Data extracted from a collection
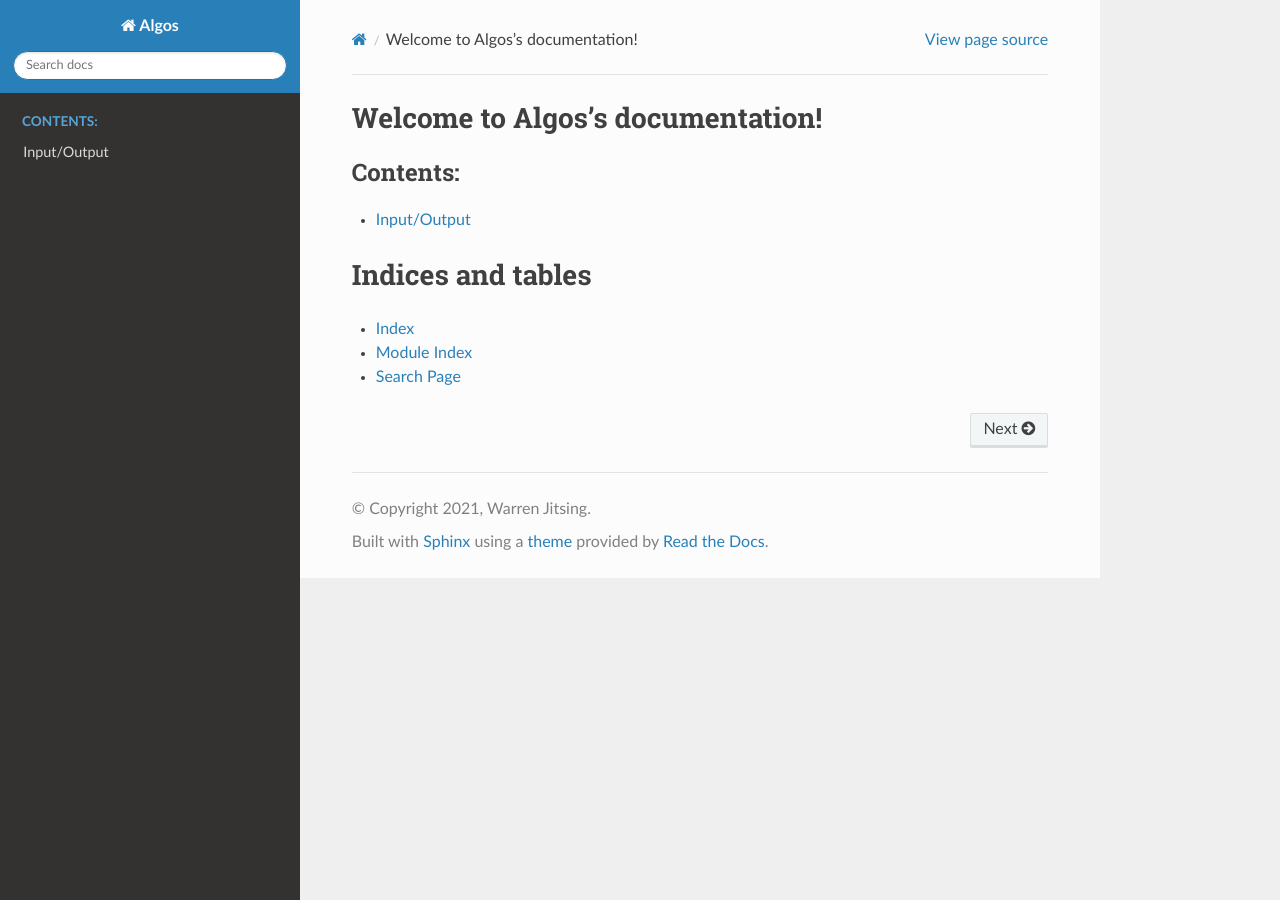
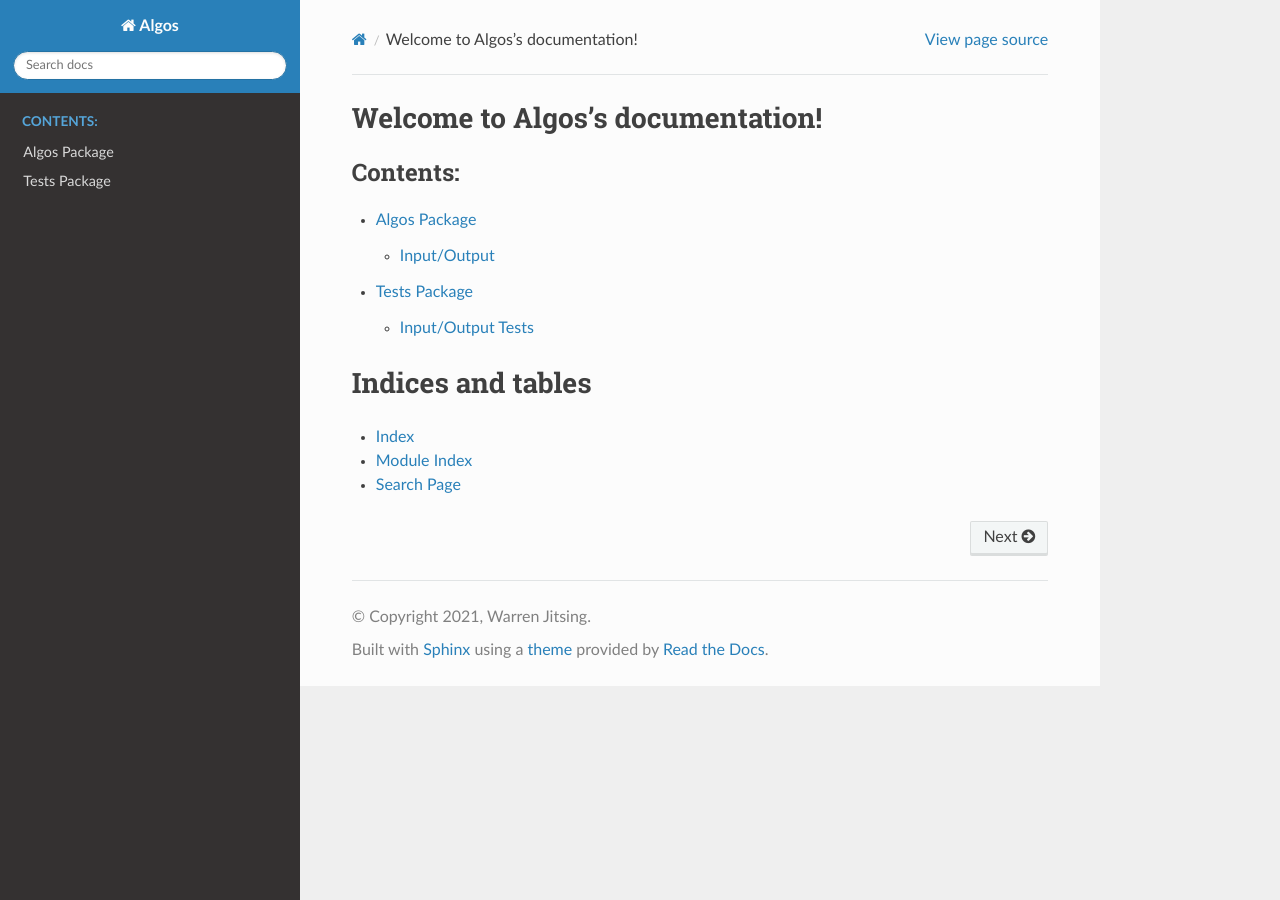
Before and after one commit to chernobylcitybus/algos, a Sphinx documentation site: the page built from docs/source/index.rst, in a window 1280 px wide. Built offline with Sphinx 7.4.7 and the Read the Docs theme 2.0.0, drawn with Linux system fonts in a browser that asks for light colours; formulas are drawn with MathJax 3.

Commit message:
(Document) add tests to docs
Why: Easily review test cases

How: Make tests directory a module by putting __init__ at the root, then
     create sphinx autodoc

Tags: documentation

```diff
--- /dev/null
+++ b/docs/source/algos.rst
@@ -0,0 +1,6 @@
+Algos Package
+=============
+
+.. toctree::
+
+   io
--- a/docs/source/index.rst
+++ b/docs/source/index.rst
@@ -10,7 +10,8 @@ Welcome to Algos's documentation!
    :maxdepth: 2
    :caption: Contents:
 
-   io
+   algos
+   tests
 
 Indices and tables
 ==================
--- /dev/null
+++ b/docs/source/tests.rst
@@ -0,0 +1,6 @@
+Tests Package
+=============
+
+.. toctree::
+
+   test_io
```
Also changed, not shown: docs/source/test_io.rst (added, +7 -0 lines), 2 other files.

...

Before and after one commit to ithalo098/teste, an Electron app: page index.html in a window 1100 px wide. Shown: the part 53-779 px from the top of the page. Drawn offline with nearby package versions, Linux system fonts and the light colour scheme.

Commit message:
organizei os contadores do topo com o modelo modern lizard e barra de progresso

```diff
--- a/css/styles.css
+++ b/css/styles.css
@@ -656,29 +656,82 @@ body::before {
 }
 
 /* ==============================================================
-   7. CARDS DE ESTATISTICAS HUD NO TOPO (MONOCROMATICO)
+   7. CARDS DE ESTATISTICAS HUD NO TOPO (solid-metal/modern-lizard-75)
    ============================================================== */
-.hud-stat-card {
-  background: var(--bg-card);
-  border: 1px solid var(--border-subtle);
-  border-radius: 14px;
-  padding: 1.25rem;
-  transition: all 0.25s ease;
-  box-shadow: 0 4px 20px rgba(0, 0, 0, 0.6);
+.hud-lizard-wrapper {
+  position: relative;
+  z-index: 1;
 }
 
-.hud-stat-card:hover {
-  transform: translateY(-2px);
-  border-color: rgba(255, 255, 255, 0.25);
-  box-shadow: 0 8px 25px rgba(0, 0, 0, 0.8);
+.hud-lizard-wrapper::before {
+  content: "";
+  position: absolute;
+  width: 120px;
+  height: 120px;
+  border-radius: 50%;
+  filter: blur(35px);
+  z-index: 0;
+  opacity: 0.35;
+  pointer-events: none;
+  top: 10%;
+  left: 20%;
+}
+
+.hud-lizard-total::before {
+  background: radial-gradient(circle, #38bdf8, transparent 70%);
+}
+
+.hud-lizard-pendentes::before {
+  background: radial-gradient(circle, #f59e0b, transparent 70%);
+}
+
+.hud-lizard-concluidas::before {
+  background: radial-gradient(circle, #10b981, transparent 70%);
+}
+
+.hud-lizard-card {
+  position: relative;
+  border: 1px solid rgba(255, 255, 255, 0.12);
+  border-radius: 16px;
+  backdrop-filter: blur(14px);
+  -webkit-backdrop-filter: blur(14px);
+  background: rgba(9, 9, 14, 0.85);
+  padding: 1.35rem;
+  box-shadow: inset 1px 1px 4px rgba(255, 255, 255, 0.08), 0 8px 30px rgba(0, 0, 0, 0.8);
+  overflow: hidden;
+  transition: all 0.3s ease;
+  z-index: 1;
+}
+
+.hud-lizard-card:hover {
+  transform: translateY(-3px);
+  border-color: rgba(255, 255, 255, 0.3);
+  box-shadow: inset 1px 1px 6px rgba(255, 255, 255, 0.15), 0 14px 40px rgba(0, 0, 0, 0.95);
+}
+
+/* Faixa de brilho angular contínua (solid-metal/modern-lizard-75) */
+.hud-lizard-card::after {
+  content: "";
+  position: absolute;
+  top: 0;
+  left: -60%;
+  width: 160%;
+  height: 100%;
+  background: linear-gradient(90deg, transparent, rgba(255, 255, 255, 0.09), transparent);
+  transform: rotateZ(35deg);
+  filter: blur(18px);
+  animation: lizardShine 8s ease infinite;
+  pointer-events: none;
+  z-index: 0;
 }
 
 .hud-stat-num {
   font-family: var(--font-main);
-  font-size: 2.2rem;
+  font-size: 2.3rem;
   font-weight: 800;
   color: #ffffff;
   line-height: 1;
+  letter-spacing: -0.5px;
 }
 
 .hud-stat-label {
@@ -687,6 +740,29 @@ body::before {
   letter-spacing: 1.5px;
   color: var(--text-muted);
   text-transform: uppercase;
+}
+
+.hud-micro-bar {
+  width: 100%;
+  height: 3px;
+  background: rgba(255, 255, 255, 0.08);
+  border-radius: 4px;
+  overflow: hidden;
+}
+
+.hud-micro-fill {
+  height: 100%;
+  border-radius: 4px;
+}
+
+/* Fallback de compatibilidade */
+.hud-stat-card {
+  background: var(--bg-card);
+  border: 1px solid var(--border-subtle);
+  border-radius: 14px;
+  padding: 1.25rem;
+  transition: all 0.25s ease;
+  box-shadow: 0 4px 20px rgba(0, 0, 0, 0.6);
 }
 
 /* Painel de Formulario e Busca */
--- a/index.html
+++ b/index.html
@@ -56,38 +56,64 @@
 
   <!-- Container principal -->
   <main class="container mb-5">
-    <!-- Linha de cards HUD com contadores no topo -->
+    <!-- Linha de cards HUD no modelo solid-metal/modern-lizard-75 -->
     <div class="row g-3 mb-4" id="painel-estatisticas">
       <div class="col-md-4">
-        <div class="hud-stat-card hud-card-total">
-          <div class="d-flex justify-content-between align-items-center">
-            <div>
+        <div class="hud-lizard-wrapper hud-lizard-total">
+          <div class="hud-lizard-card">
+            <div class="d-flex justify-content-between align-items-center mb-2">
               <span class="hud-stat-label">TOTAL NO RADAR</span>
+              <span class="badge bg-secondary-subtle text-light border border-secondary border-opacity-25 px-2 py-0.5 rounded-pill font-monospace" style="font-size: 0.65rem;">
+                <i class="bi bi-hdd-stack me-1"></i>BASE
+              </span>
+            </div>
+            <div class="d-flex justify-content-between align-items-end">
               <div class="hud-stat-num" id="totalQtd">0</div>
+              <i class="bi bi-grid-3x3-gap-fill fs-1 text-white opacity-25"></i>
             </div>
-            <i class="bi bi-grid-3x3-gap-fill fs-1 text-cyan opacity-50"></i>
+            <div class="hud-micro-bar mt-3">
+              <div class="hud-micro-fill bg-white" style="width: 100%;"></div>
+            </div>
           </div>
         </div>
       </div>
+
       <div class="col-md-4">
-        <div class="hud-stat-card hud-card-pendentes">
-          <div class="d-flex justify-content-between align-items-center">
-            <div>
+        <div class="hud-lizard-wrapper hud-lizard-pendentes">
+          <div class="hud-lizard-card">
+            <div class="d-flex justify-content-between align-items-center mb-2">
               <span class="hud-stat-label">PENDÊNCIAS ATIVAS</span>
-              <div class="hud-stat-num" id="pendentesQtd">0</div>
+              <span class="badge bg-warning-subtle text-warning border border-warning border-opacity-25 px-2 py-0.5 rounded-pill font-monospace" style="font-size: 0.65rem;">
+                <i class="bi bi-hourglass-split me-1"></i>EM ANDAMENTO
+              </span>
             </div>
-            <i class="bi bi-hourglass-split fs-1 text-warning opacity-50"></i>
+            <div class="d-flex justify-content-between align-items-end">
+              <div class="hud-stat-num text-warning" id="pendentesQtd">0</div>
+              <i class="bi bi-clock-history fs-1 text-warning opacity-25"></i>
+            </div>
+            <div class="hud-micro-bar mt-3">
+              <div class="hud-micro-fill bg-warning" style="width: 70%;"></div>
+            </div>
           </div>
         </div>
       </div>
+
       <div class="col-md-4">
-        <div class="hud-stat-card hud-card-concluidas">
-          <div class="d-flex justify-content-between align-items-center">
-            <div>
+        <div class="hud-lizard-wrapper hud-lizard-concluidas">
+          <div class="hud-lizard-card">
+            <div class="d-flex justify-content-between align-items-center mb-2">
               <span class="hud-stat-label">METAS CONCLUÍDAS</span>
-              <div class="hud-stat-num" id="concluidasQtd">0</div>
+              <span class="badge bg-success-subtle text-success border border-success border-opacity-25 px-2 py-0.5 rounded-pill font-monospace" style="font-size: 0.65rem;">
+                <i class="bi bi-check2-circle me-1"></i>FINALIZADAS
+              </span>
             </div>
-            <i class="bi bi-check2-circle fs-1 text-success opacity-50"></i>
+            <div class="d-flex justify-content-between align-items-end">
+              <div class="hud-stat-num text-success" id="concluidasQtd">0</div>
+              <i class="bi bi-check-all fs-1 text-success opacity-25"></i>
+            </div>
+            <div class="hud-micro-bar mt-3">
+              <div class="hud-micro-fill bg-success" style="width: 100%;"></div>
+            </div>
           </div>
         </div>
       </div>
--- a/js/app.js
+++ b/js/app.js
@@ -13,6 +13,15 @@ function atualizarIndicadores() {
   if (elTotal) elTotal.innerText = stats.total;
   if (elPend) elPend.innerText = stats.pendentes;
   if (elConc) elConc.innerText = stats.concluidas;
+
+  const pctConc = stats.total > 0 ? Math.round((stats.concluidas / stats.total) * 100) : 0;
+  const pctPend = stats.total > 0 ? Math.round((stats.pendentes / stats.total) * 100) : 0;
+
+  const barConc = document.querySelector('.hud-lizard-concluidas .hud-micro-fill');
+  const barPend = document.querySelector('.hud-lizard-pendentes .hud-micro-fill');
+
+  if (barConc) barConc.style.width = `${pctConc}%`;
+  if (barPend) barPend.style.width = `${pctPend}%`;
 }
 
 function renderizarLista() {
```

...

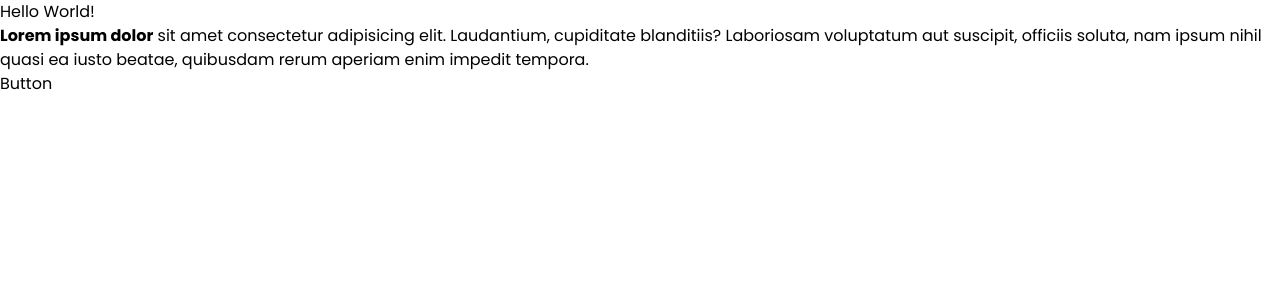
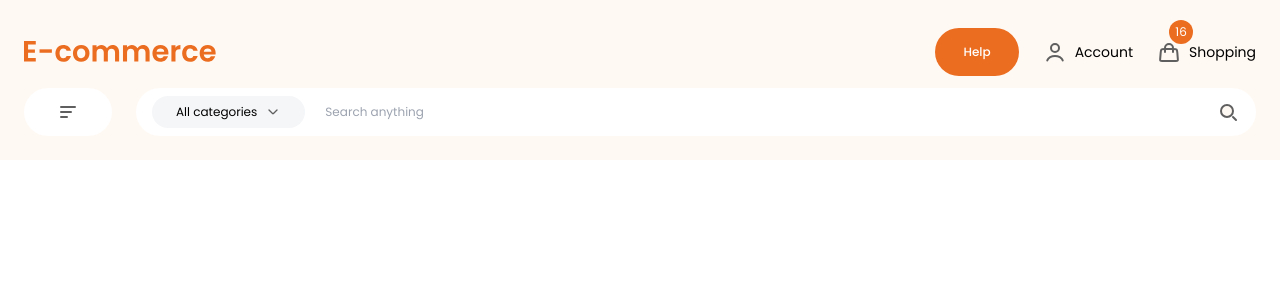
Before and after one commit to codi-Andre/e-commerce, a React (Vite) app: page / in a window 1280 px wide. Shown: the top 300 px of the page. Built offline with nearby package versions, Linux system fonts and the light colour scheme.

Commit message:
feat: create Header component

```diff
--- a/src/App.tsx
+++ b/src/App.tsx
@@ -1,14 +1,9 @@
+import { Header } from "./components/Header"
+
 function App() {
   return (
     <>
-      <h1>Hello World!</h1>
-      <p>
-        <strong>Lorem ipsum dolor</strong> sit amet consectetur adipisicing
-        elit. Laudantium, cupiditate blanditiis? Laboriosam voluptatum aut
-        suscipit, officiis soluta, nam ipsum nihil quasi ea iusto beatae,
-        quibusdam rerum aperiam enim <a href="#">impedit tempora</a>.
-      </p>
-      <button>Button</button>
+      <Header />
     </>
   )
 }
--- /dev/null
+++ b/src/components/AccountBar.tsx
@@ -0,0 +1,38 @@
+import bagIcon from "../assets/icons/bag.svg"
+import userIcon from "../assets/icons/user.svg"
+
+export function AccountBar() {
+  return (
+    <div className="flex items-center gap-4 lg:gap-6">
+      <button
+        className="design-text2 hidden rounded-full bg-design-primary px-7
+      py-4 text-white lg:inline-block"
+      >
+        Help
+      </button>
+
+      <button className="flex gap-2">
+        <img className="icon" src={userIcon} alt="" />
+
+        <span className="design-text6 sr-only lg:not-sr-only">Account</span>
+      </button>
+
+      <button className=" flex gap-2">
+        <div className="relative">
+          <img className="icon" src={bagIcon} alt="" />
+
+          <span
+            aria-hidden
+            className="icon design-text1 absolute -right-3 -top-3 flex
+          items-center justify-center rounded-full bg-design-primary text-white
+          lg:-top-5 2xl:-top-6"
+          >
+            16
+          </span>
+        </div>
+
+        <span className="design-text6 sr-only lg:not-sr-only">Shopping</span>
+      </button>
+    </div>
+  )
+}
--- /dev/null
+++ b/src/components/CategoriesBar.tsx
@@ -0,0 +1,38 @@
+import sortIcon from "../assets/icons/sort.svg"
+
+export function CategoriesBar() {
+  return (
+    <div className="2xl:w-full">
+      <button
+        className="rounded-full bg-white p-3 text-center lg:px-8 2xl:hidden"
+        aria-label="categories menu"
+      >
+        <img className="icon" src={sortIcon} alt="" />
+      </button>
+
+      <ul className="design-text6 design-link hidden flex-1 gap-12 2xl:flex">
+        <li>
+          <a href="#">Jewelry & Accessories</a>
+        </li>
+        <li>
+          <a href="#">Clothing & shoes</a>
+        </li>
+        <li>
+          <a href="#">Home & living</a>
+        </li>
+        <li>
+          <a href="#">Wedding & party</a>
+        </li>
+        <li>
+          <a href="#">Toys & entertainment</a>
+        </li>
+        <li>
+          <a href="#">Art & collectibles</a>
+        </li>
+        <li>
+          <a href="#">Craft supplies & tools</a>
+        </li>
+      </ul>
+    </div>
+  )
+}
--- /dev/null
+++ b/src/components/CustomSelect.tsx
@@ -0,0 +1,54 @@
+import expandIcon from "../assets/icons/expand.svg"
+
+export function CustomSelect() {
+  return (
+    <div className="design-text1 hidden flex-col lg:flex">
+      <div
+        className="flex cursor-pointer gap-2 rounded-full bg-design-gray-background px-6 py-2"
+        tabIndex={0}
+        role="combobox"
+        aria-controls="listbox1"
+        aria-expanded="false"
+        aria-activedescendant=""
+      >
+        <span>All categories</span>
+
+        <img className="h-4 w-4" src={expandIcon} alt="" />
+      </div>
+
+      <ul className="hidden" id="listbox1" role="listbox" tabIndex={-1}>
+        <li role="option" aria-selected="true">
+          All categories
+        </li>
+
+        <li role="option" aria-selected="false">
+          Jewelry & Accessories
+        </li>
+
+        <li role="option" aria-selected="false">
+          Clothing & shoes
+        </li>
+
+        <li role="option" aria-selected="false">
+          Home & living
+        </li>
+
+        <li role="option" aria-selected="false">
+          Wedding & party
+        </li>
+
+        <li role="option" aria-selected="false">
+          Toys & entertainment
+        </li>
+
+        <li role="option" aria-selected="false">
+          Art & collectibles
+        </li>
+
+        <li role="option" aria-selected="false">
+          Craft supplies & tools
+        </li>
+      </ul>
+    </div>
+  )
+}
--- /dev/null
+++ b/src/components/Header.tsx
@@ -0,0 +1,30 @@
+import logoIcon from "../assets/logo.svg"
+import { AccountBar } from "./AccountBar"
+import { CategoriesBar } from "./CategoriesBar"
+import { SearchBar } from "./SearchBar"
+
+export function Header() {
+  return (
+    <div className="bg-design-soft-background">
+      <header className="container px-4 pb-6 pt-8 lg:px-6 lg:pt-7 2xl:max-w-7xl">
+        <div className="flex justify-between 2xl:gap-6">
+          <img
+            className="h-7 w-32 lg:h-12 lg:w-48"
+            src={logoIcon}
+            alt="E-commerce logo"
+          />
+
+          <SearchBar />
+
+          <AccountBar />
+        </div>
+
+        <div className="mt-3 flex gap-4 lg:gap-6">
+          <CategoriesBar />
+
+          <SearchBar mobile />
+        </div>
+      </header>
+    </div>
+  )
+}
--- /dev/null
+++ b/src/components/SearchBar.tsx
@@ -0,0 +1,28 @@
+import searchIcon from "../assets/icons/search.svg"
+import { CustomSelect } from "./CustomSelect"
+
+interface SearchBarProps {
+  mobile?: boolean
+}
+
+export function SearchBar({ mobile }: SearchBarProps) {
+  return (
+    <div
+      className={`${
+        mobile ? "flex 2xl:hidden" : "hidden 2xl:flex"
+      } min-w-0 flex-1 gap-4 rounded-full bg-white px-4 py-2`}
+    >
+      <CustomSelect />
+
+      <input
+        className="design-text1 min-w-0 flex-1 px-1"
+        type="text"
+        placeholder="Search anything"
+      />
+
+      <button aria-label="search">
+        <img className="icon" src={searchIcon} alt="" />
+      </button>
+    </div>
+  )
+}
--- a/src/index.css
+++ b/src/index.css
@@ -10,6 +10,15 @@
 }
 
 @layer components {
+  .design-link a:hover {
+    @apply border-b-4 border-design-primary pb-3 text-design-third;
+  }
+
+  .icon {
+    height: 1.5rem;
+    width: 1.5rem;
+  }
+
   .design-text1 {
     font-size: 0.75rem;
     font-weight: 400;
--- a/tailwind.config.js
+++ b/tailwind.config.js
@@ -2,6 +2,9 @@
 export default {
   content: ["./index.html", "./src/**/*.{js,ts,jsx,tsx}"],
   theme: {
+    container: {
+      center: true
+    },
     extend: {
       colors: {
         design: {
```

[THE TASK] Which of the lines above carry the string "link"? Copy every one.

[SOLUTION]
+      <ul className="design-text6 design-link hidden flex-1 gap-12 2xl:flex">
+  .design-link a:hover {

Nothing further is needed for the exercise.